Your task – Copy out, from the entries below, each line holding the string "frac".

━━━━━ The records

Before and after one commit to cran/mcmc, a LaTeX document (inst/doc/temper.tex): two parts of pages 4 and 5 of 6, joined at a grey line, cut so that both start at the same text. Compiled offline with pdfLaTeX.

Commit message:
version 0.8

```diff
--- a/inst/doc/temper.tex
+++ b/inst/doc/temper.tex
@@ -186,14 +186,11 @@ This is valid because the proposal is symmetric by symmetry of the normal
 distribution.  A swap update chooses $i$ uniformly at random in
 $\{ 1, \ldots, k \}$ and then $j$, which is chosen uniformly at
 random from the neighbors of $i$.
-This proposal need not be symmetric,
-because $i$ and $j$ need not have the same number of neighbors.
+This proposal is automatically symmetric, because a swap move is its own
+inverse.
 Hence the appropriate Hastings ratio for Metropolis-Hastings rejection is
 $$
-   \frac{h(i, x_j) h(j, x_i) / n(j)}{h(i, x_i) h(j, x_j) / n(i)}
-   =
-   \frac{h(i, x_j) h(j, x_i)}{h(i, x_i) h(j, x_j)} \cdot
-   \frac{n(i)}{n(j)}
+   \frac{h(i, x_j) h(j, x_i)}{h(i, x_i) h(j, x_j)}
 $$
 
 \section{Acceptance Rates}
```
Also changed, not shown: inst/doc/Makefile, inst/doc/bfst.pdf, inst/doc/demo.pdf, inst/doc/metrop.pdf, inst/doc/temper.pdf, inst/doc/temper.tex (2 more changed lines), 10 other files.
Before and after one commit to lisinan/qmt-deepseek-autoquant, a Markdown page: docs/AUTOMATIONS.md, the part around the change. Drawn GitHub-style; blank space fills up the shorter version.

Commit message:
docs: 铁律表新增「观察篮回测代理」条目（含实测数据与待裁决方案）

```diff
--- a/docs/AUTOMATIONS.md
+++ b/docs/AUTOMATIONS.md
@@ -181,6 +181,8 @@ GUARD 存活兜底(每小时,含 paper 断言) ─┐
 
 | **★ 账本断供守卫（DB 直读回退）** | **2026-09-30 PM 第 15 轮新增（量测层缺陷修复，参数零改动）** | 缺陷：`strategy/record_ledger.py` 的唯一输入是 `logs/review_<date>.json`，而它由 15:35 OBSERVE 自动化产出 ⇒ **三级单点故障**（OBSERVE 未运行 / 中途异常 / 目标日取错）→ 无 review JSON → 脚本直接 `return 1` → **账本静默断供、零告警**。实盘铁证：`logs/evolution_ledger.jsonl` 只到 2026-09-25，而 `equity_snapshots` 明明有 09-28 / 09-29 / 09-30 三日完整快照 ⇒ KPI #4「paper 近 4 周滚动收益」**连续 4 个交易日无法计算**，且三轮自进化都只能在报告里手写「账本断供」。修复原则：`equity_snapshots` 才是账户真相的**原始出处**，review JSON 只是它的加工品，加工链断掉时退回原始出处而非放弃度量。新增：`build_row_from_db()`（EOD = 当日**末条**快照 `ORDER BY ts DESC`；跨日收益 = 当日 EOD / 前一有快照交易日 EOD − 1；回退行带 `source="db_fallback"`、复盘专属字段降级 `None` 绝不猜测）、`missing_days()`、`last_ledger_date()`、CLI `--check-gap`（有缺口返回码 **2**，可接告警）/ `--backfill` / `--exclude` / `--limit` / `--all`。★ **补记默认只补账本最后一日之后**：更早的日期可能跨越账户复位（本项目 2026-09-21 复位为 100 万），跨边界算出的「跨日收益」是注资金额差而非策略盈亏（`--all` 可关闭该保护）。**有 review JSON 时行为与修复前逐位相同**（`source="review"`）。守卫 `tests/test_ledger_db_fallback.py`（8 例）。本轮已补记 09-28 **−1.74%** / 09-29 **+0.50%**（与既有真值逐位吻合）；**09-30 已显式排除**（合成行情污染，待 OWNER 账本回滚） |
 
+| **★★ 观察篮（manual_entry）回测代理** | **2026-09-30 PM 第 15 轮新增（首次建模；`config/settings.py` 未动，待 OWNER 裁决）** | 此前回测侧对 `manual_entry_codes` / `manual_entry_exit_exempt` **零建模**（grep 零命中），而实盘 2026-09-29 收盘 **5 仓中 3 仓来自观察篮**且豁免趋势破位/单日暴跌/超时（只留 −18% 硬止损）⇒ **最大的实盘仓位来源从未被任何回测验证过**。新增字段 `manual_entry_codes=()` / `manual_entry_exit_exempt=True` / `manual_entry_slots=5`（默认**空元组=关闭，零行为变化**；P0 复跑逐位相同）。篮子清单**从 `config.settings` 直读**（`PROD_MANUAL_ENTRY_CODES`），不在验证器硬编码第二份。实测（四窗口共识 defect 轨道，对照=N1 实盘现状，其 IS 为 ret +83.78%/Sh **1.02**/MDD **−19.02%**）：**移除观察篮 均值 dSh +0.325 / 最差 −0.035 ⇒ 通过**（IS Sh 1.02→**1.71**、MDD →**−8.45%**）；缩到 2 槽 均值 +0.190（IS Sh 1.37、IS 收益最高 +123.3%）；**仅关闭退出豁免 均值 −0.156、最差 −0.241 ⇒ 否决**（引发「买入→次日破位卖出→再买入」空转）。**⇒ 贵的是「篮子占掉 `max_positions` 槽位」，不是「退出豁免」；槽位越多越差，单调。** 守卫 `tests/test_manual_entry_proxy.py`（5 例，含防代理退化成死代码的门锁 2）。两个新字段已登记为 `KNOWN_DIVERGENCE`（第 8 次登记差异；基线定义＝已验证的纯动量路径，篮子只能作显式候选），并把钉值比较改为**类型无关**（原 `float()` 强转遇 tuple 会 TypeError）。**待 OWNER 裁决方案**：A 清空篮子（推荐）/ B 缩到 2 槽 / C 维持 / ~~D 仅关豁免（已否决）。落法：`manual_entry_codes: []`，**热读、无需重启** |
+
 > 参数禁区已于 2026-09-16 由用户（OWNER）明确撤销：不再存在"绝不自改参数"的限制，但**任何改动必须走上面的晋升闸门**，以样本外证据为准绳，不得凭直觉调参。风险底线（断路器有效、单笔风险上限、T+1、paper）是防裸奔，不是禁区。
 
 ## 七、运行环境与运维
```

━━━━━━━━━━

Answer area –
-   \frac{h(i, x_j) h(j, x_i) / n(j)}{h(i, x_i) h(j, x_j) / n(i)}
-   \frac{h(i, x_j) h(j, x_i)}{h(i, x_i) h(j, x_j)} \cdot
-   \frac{n(i)}{n(j)}
+   \frac{h(i, x_j) h(j, x_i)}{h(i, x_i) h(j, x_j)}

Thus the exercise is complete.